While Puciato has become known for live performances that include bleeding, fire-breathing and headwalking, Mirrorcell displays a more vulnerable side to the enigmatic frontman. “I always write from a very personal place because I don’t know how to write topically, it doesn’t interest me much at all, and so for me everything is so personal that it’s almost uncomfortable,” he explains. “So when other people read the lyrics and don’t really know [exactly what I’m talking about] that’s a relief to me.” That said, when Puciato sings, “I’m alone inside my castle” on “Never Wanted That,” there is a universality to the lyrics—and themes like loneliness, pain, and transcendence lie at the core of Mirrorcell’s message. In many ways, this approach harkens back to the grunge artists who inspired the album’s music in the same way that songs like Soundgarden’s “Black Hole Sun” or Alice In Chains’ “Would?” have resonated for decades while still maintaining a level of ambiguity that’s inherent to their lasting presence.
Mirrorcell will be released on Federal Prisoner, Puciato’s label collaboration with visual artist Jesse Draxler. “Federal Prisoner was a name that I had in my notepad from 2014, and I didn’t know what it was going to be, but I knew I was going to use it for something. When it came time to release the second Black Queen record [2018’s Infinite Games], the name found its purpose. Jesse wanted to make Federal Prisoner a hybrid of a label and a clothing line, which was exciting to both of us, and it felt just like starting a band—and that’s how we run it, it’s just like it’s our band, but instead it’s a label.

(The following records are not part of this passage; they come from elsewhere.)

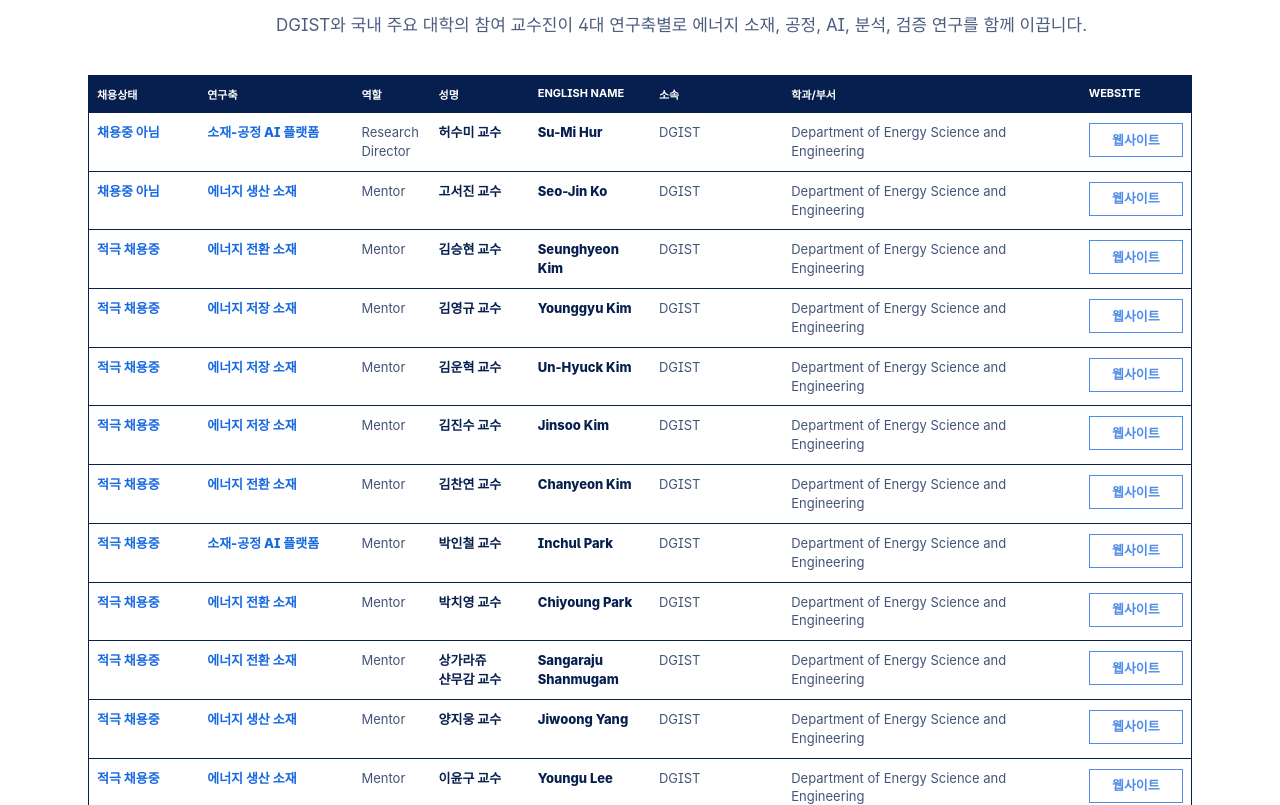
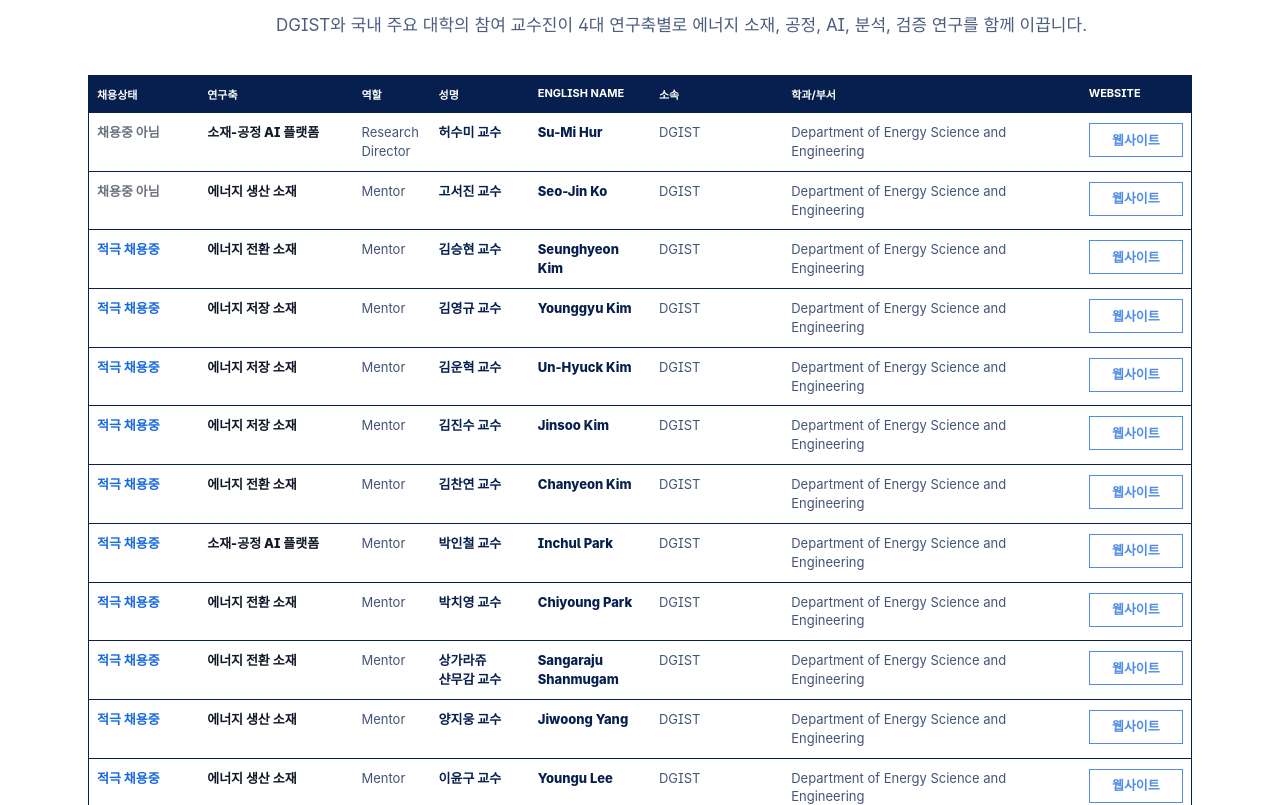
Before and after one commit to EMDPLab/InnoCORE_EMatAX, a plain HTML site: page index.html in a window 1280 px wide. Shown: the part 5234-6039 px from the top of the page. Drawn offline with Linux system fonts and the light colour scheme.

Commit message:
fix(site): mute inactive mentor status

```diff
--- a/app.js
+++ b/app.js
@@ -191,19 +191,22 @@
       const row = document.createElement("tr");
       mentorFields.slice(0, -1).forEach((field, index) => {
         const cell = document.createElement("td");
-        const value =
-          field.key === "area"
-            ? mentor.area || mentorAreas[mentor.name]
-            : field.key === "recruiting"
-              ? mentorStatusLabels[
-                  mentorStatusOverrides[mentor.name] ||
-                    mentor.recruitingStatus ||
-                    mentorStatuses[mentor.name] ||
-                    defaultRecruitingStatusCode
-                ] ||
-                mentor.recruiting ||
-                defaultRecruitingStatus
-              : mentor[field.key] || "";
+        let value = "";
+        if (field.key === "area") {
+          value = mentor.area || mentorAreas[mentor.name] || "";
+          cell.classList.add("mentor-area-cell");
+        } else if (field.key === "recruiting") {
+          const statusCode =
+            mentorStatusOverrides[mentor.name] ||
+            mentor.recruitingStatus ||
+            mentorStatuses[mentor.name] ||
+            defaultRecruitingStatusCode;
+          value = mentorStatusLabels[statusCode] || mentor.recruiting || defaultRecruitingStatus;
+          cell.classList.add("mentor-recruiting-cell");
+          if (statusCode) cell.dataset.status = statusCode;
+        } else {
+          value = mentor[field.key] || "";
+        }
         cell.dataset.label = columns[index] || "";
         cell.textContent = value || "";
         row.append(cell);
--- a/styles.css
+++ b/styles.css
@@ -1348,9 +1348,17 @@
   font-weight: 820;
 }
 
-.mentor-table td:nth-child(1),
-.mentor-table td:nth-child(2) {
+.mentor-table td:nth-child(1) {
   color: var(--blue);
+}
+
+.mentor-table td:nth-child(2),
+.mentor-table .mentor-area-cell {
+  color: #111827;
+}
+
+.mentor-table .mentor-recruiting-cell[data-status="inactive"] {
+  color: #6b7280;
 }
 
 .mentor-table td:nth-child(8) .table-link {
```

It’s a joint creative expression, an evolving intersection, and it was a really natural development—a way for us to keep doing shit together.” In the way Puciato’s music unites him with the people around him, the label is another way for him to connect with both his friends and his audience. “The best feeling is when you have people personally close to you in your life that you can also work with together, creating things that excite you, things that you feel passionate about, with people that you feel passionate about…I mean what’s better than that?” Puciato summarizes, and you get the sense that maybe that’s the red thread running through his whole musical career. “I’ve been chasing that feeling over and over for my entire life and those relationships have been the foundation of every meaningful thing that has happened to me.”